WHAT THIS TASK INVOLVES:
All the lines below need to be output exactly, apart from any images.
(Beginning of SUPPLIED MATERIAL)
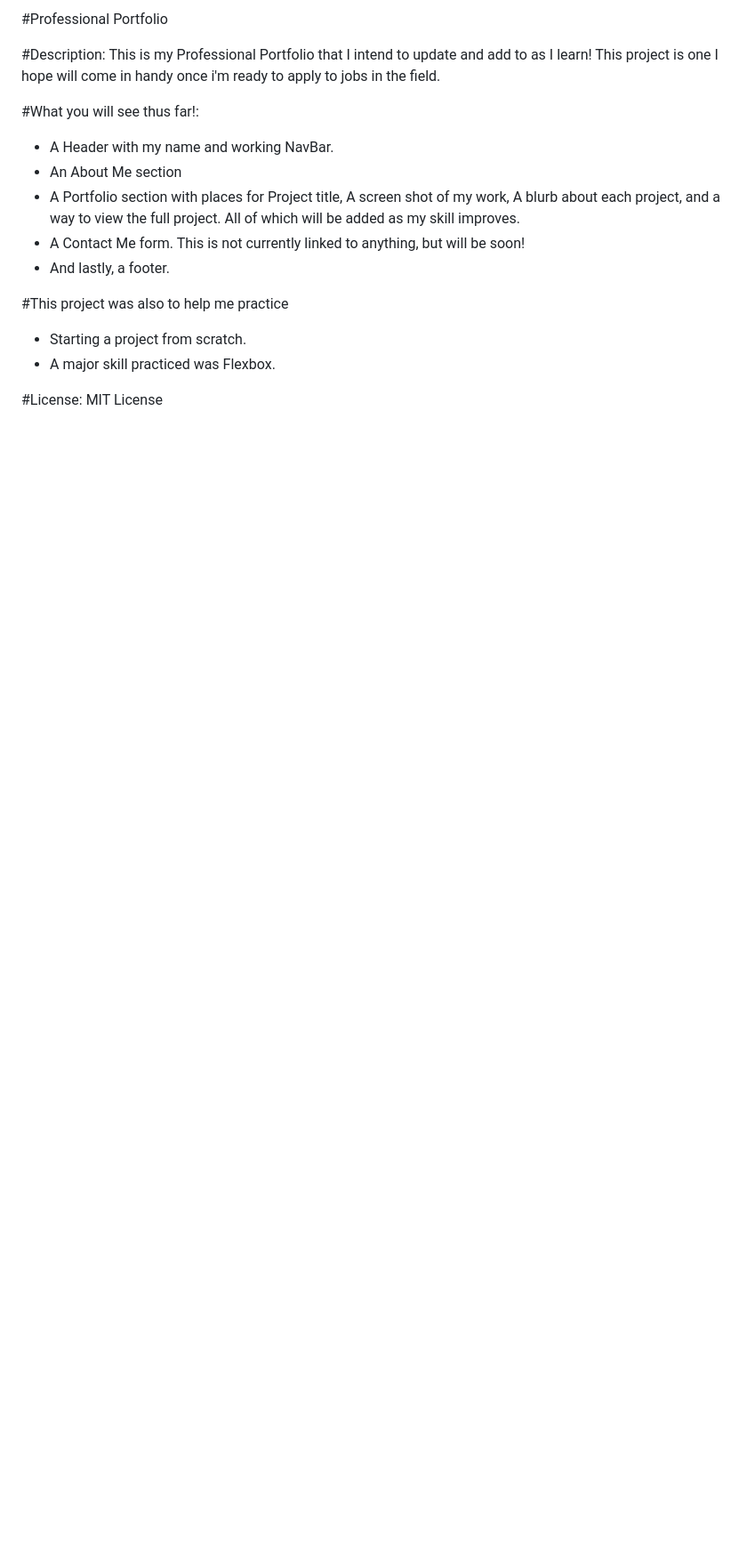
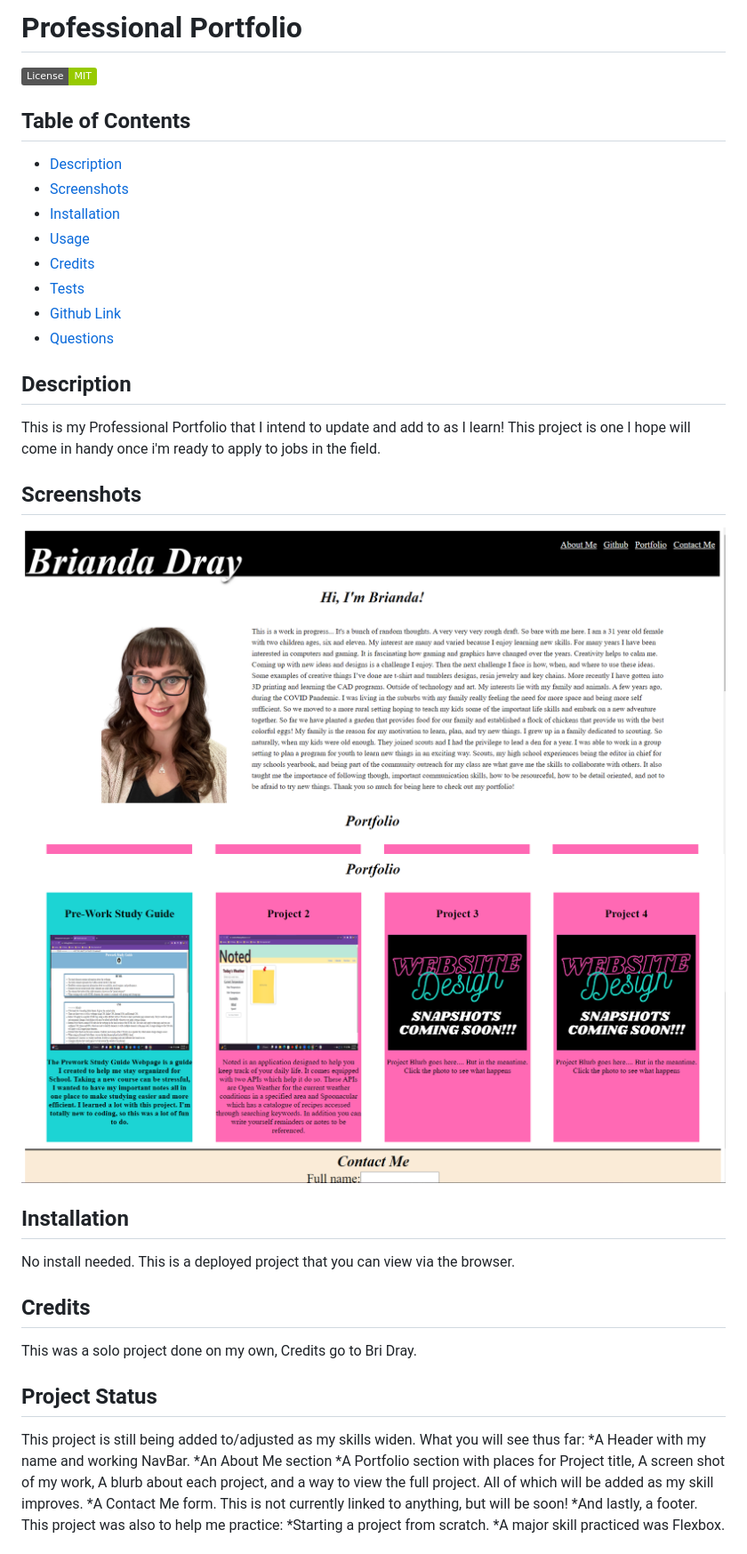
Before and after one commit to BriDray/ProfessionalPortfolio, a Markdown page: README.md, the part around the change printed below. Shown: that part at 89% size. GitHub-like rendering; pictures changed too: assets/PortfolioScreenshots/Screenshot (93).png (added), assets/PortfolioScreenshots/Screenshot (94).png (added); badges without logos; blank space fills up the shorter version.

Commit message:
added screenshots, adjusted README code. added Contact option, added link to deployed github project page. added table of contents.

```diff
--- a/README.md
+++ b/README.md
@@ -1,18 +1,39 @@
-#Professional Portfolio
+ # Professional Portfolio
 
-#Description:
- This is my Professional Portfolio that I intend to update and add to as I learn! This project is one I hope will come in handy once i'm ready to apply to jobs in the field.
+![License](https://img.shields.io/static/v1?label=License&message=MIT&color=GREEN)
 
-#What you will see thus far!:
-- A Header with my name and working NavBar.
-- An About Me section
-- A Portfolio section with places for Project title, A screen shot of my work, A blurb about each project, and a way to view the full project. All of which will be added as my skill improves.
-- A Contact Me form. This is not currently linked to anything, but will be soon!
-- And lastly, a footer.
+## Table of Contents
+* [Description](#description)
+* [Screenshots](#screenshots)
+* [Installation](#installation)
+* [Usage](#usage)
+* [Credits](#credits)
+* [Tests](#tests)
+* [Github Link](#github-link)
+* [Questions](#questions)
 
-#This project was also to help me practice
-- Starting a project from scratch.
-- A major skill practiced was Flexbox.
+## Description
+This is my Professional Portfolio that I intend to update and add to as I learn! This project is one I hope will come in handy once i'm ready to apply to jobs in the field.
 
-#License:
- MIT License
+## Screenshots
+![Screenshot1](./assets/PortfolioScreenshots/Screenshot%20(93).png)
+![Screenshot1](./assets/PortfolioScreenshots/Screenshot%20(94).png)
+
+## Installation
+No install needed. This is a deployed project that you can view via the browser.
+
+## Credits
+This was a solo project done on my own, Credits go to Bri Dray.
+
+## Project Status
+This project is still being added to/adjusted as my skills widen.
+What you will see thus far:
+*A Header with my name and working NavBar.
+*An About Me section
+*A Portfolio section with places for Project title, A screen shot of my work, A blurb about each project, and a way to view the full project. All of which will be added as my skill improves.
+*A Contact Me form. This is not currently linked to anything, but will be soon!
+*And lastly, a footer.
+This project was also to help me practice:
+*Starting a project from scratch.
+*A major skill practiced was Flexbox.
+
```
Also changed, not shown: other parts of README.md (+8 -0 lines).
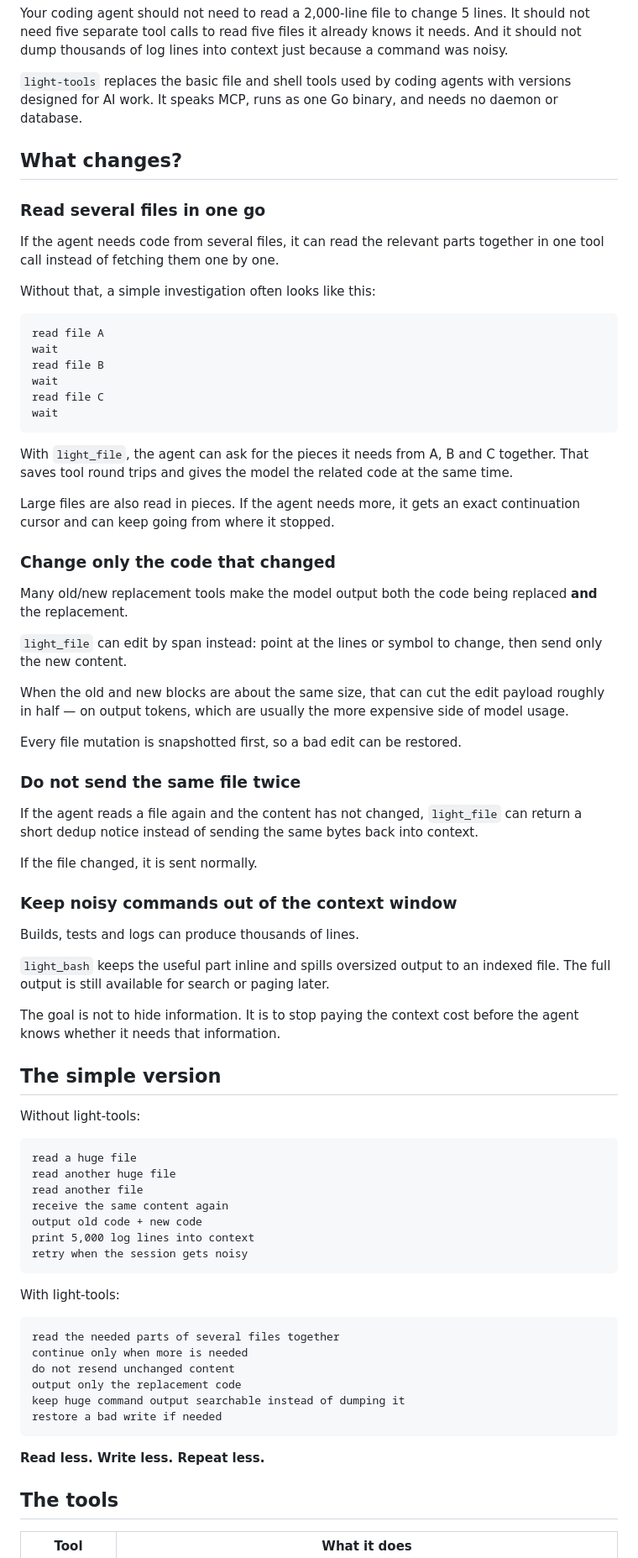
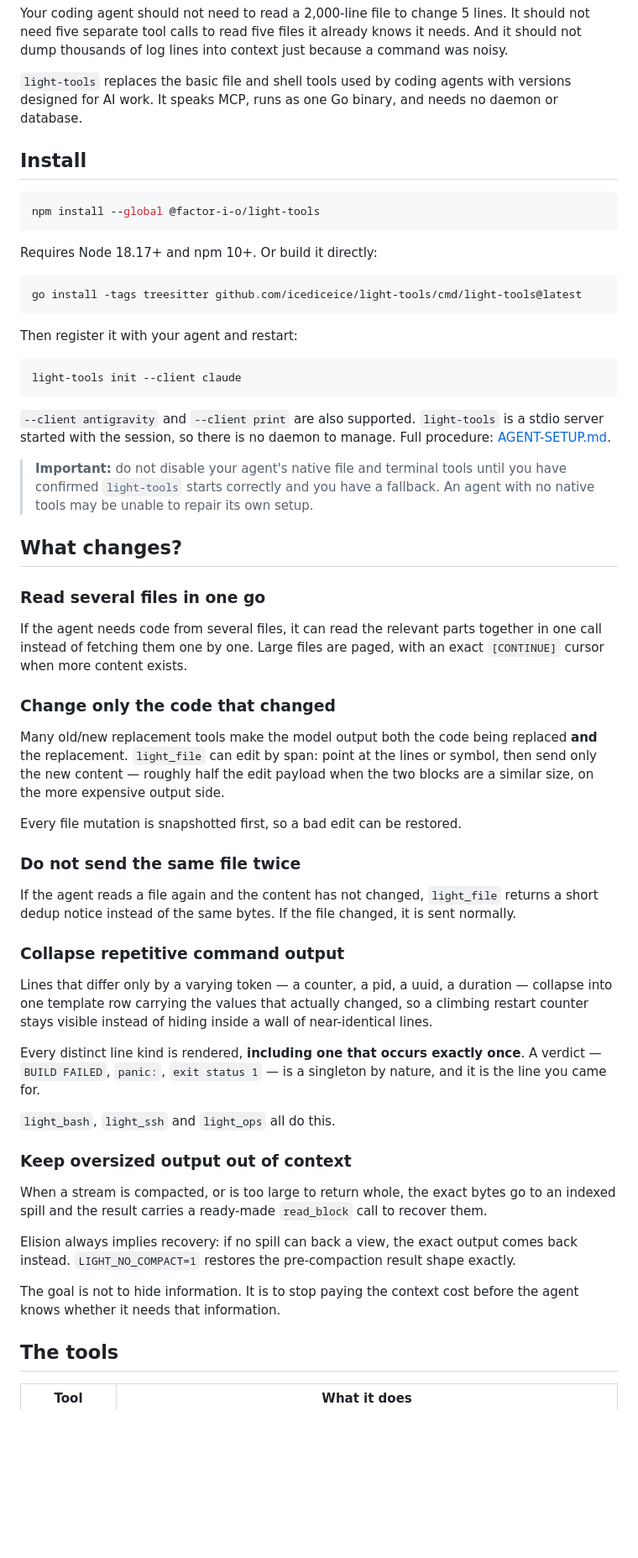
Before and after one commit to icediceice/light-tools, a Markdown page: README.md, the part around one of its changes. Shown at 84% size. GitHub-like rendering; blank space fills up the shorter version.

````diff
--- a/README.md
+++ b/README.md
@@ -9,78 +9,59 @@ And it should not dump thousands of log lines into context just because a comman
 `light-tools` replaces the basic file and shell tools used by coding agents with versions designed for AI work.
 It speaks MCP, runs as one Go binary, and needs no daemon or database.
 
+## Install
+
+```sh
+npm install --global @factor-i-o/light-tools
+```
+
+Requires Node 18.17+ and npm 10+. Or build it directly:
+
+```sh
+go install -tags treesitter github.com/icediceice/light-tools/cmd/light-tools@latest
+```
+
+Then register it with your agent and restart:
+
+```sh
+light-tools init --client claude
+```
+
+`--client antigravity` and `--client print` are also supported. `light-tools` is a stdio server started with the session, so there is no daemon to manage. Full procedure: [AGENT-SETUP.md](AGENT-SETUP.md).
+
+> **Important:** do not disable your agent's native file and terminal tools until you have confirmed `light-tools` starts correctly and you have a fallback. An agent with no native tools may be unable to repair its own setup.
+
 ## What changes?
 
 ### Read several files in one go
 
-If the agent needs code from several files, it can read the relevant parts together in one tool call instead of fetching them one by one.
-
-Without that, a simple investigation often looks like this:
-
-```text
-read file A
-wait
-read file B
-wait
-read file C
-wait
-```
-
-With `light_file`, the agent can ask for the pieces it needs from A, B and C together.
-That saves tool round trips and gives the model the related code at the same time.
-
-Large files are also read in pieces. If the agent needs more, it gets an exact continuation cursor and can keep going from where it stopped.
+If the agent needs code from several files, it can read the relevant parts together in one call instead of fetching them one by one. Large files are paged, with an exact `[CONTINUE]` cursor when more content exists.
 
 ### Change only the code that changed
 
-Many old/new replacement tools make the model output both the code being replaced **and** the replacement.
-
-`light_file` can edit by span instead: point at the lines or symbol to change, then send only the new content.
-
-When the old and new blocks are about the same size, that can cut the edit payload roughly in half — on output tokens, which are usually the more expensive side of model usage.
+Many old/new replacement tools make the model output both the code being replaced **and** the replacement. `light_file` can edit by span: point at the lines or symbol, then send only the new content — roughly half the edit payload when the two blocks are a similar size, on the more expensive output side.
 
 Every file mutation is snapshotted first, so a bad edit can be restored.
 
 ### Do not send the same file twice
 
-If the agent reads a file again and the content has not changed, `light_file` can return a short dedup notice instead of sending the same bytes back into context.
+If the agent reads a file again and the content has not changed, `light_file` returns a short dedup notice instead of the same bytes. If the file changed, it is sent normally.
 
-If the file changed, it is sent normally.
+### Collapse repetitive command output
 
-### Keep noisy commands out of the context window
+Lines that differ only by a varying token — a counter, a pid, a uuid, a duration — collapse into one template row carrying the values that actually changed, so a climbing restart counter stays visible instead of hiding inside a wall of near-identical lines.
 
-Builds, tests and logs can produce thousands of lines.
+Every distinct line kind is rendered, **including one that occurs exactly once**. A verdict — `BUILD FAILED`, `panic:`, `exit status 1` — is a singleton by nature, and it is the line you came for.
 
-`light_bash` keeps the useful part inline and spills oversized output to an indexed file. The full output is still available for search or paging later.
+`light_bash`, `light_ssh` and `light_ops` all do this.
+
+### Keep oversized output out of context
+
+When a stream is compacted, or is too large to return whole, the exact bytes go to an indexed spill and the result carries a ready-made `read_block` call to recover them.
+
+Elision always implies recovery: if no spill can back a view, the exact output comes back instead. `LIGHT_NO_COMPACT=1` restores the pre-compaction result shape exactly.
 
 The goal is not to hide information. It is to stop paying the context cost before the agent knows whether it needs that information.
-
-## The simple version
-
-Without light-tools:
-
-```text
-read a huge file
-read another huge file
-read another file
-receive the same content again
-output old code + new code
-print 5,000 log lines into context
-retry when the session gets noisy
-```
-
-With light-tools:
-
-```text
-read the needed parts of several files together
-continue only when more is needed
-do not resend unchanged content
-output only the replacement code
-keep huge command output searchable instead of dumping it
-restore a bad write if needed
-```
-
-**Read less. Write less. Repeat less.**
 
 ## The tools
 
````
Also changed, not shown: other parts of README.md (+12 -143 lines).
(End of SUPPLIED MATERIAL)
SOLUTION:
Before and after one commit to BriDray/ProfessionalPortfolio, a Markdown page: README.md, the part around the change printed below. Shown: that part at 89% size. GitHub-like rendering; pictures changed too: assets/PortfolioScreenshots/Screenshot (93).png (added), assets/PortfolioScreenshots/Screenshot (94).png (added); badges without logos; blank space fills up the shorter version.

Commit message:
added screenshots, adjusted README code. added Contact option, added link to deployed github project page. added table of contents.

```diff
--- a/README.md
+++ b/README.md
@@ -1,18 +1,39 @@
-#Professional Portfolio
+ # Professional Portfolio
 
-#Description:
- This is my Professional Portfolio that I intend to update and add to as I learn! This project is one I hope will come in handy once i'm ready to apply to jobs in the field.
+![License](https://img.shields.io/static/v1?label=License&message=MIT&color=GREEN)
 
-#What you will see thus far!:
-- A Header with my name and working NavBar.
-- An About Me section
-- A Portfolio section with places for Project title, A screen shot of my work, A blurb about each project, and a way to view the full project. All of which will be added as my skill improves.
-- A Contact Me form. This is not currently linked to anything, but will be soon!
-- And lastly, a footer.
+## Table of Contents
+* [Description](#description)
+* [Screenshots](#screenshots)
+* [Installation](#installation)
+* [Usage](#usage)
+* [Credits](#credits)
+* [Tests](#tests)
+* [Github Link](#github-link)
+* [Questions](#questions)
 
-#This project was also to help me practice
-- Starting a project from scratch.
-- A major skill practiced was Flexbox.
+## Description
+This is my Professional Portfolio that I intend to update and add to as I learn! This project is one I hope will come in handy once i'm ready to apply to jobs in the field.
 
-#License:
- MIT License
+## Screenshots
+![Screenshot1](./assets/PortfolioScreenshots/Screenshot%20(93).png)
+![Screenshot1](./assets/PortfolioScreenshots/Screenshot%20(94).png)
+
+## Installation
+No install needed. This is a deployed project that you can view via the browser.
+
+## Credits
+This was a solo project done on my own, Credits go to Bri Dray.
+
+## Project Status
+This project is still being added to/adjusted as my skills widen.
+What you will see thus far:
+*A Header with my name and working NavBar.
+*An About Me section
+*A Portfolio section with places for Project title, A screen shot of my work, A blurb about each project, and a way to view the full project. All of which will be added as my skill improves.
+*A Contact Me form. This is not currently linked to anything, but will be soon!
+*And lastly, a footer.
+This project was also to help me practice:
+*Starting a project from scratch.
+*A major skill practiced was Flexbox.
+
```
Also changed, not shown: other parts of README.md (+8 -0 lines).
Before and after one commit to icediceice/light-tools, a Markdown page: README.md, the part around one of its changes. Shown at 84% size. GitHub-like rendering; blank space fills up the shorter version.

````diff
--- a/README.md
+++ b/README.md
@@ -9,78 +9,59 @@ And it should not dump thousands of log lines into context just because a comman
 `light-tools` replaces the basic file and shell tools used by coding agents with versions designed for AI work.
 It speaks MCP, runs as one Go binary, and needs no daemon or database.
 
+## Install
+
+```sh
+npm install --global @factor-i-o/light-tools
+```
+
+Requires Node 18.17+ and npm 10+. Or build it directly:
+
+```sh
+go install -tags treesitter github.com/icediceice/light-tools/cmd/light-tools@latest
+```
+
+Then register it with your agent and restart:
+
+```sh
+light-tools init --client claude
+```
+
+`--client antigravity` and `--client print` are also supported. `light-tools` is a stdio server started with the session, so there is no daemon to manage. Full procedure: [AGENT-SETUP.md](AGENT-SETUP.md).
+
+> **Important:** do not disable your agent's native file and terminal tools until you have confirmed `light-tools` starts correctly and you have a fallback. An agent with no native tools may be unable to repair its own setup.
+
 ## What changes?
 
 ### Read several files in one go
 
-If the agent needs code from several files, it can read the relevant parts together in one tool call instead of fetching them one by one.
-
-Without that, a simple investigation often looks like this:
-
-```text
-read file A
-wait
-read file B
-wait
-read file C
-wait
-```
-
-With `light_file`, the agent can ask for the pieces it needs from A, B and C together.
-That saves tool round trips and gives the model the related code at the same time.
-
-Large files are also read in pieces. If the agent needs more, it gets an exact continuation cursor and can keep going from where it stopped.
+If the agent needs code from several files, it can read the relevant parts together in one call instead of fetching them one by one. Large files are paged, with an exact `[CONTINUE]` cursor when more content exists.
 
 ### Change only the code that changed
 
-Many old/new replacement tools make the model output both the code being replaced **and** the replacement.
-
-`light_file` can edit by span instead: point at the lines or symbol to change, then send only the new content.
-
-When the old and new blocks are about the same size, that can cut the edit payload roughly in half — on output tokens, which are usually the more expensive side of model usage.
+Many old/new replacement tools make the model output both the code being replaced **and** the replacement. `light_file` can edit by span: point at the lines or symbol, then send only the new content — roughly half the edit payload when the two blocks are a similar size, on the more expensive output side.
 
 Every file mutation is snapshotted first, so a bad edit can be restored.
 
 ### Do not send the same file twice
 
-If the agent reads a file again and the content has not changed, `light_file` can return a short dedup notice instead of sending the same bytes back into context.
+If the agent reads a file again and the content has not changed, `light_file` returns a short dedup notice instead of the same bytes. If the file changed, it is sent normally.
 
-If the file changed, it is sent normally.
+### Collapse repetitive command output
 
-### Keep noisy commands out of the context window
+Lines that differ only by a varying token — a counter, a pid, a uuid, a duration — collapse into one template row carrying the values that actually changed, so a climbing restart counter stays visible instead of hiding inside a wall of near-identical lines.
 
-Builds, tests and logs can produce thousands of lines.
+Every distinct line kind is rendered, **including one that occurs exactly once**. A verdict — `BUILD FAILED`, `panic:`, `exit status 1` — is a singleton by nature, and it is the line you came for.
 
-`light_bash` keeps the useful part inline and spills oversized output to an indexed file. The full output is still available for search or paging later.
+`light_bash`, `light_ssh` and `light_ops` all do this.
+
+### Keep oversized output out of context
+
+When a stream is compacted, or is too large to return whole, the exact bytes go to an indexed spill and the result carries a ready-made `read_block` call to recover them.
+
+Elision always implies recovery: if no spill can back a view, the exact output comes back instead. `LIGHT_NO_COMPACT=1` restores the pre-compaction result shape exactly.
 
 The goal is not to hide information. It is to stop paying the context cost before the agent knows whether it needs that information.
-
-## The simple version
-
-Without light-tools:
-
-```text
-read a huge file
-read another huge file
-read another file
-receive the same content again
-output old code + new code
-print 5,000 log lines into context
-retry when the session gets noisy
-```
-
-With light-tools:
-
-```text
-read the needed parts of several files together
-continue only when more is needed
-do not resend unchanged content
-output only the replacement code
-keep huge command output searchable instead of dumping it
-restore a bad write if needed
-```
-
-**Read less. Write less. Repeat less.**
 
 ## The tools
 
````
Also changed, not shown: other parts of README.md (+12 -143 lines).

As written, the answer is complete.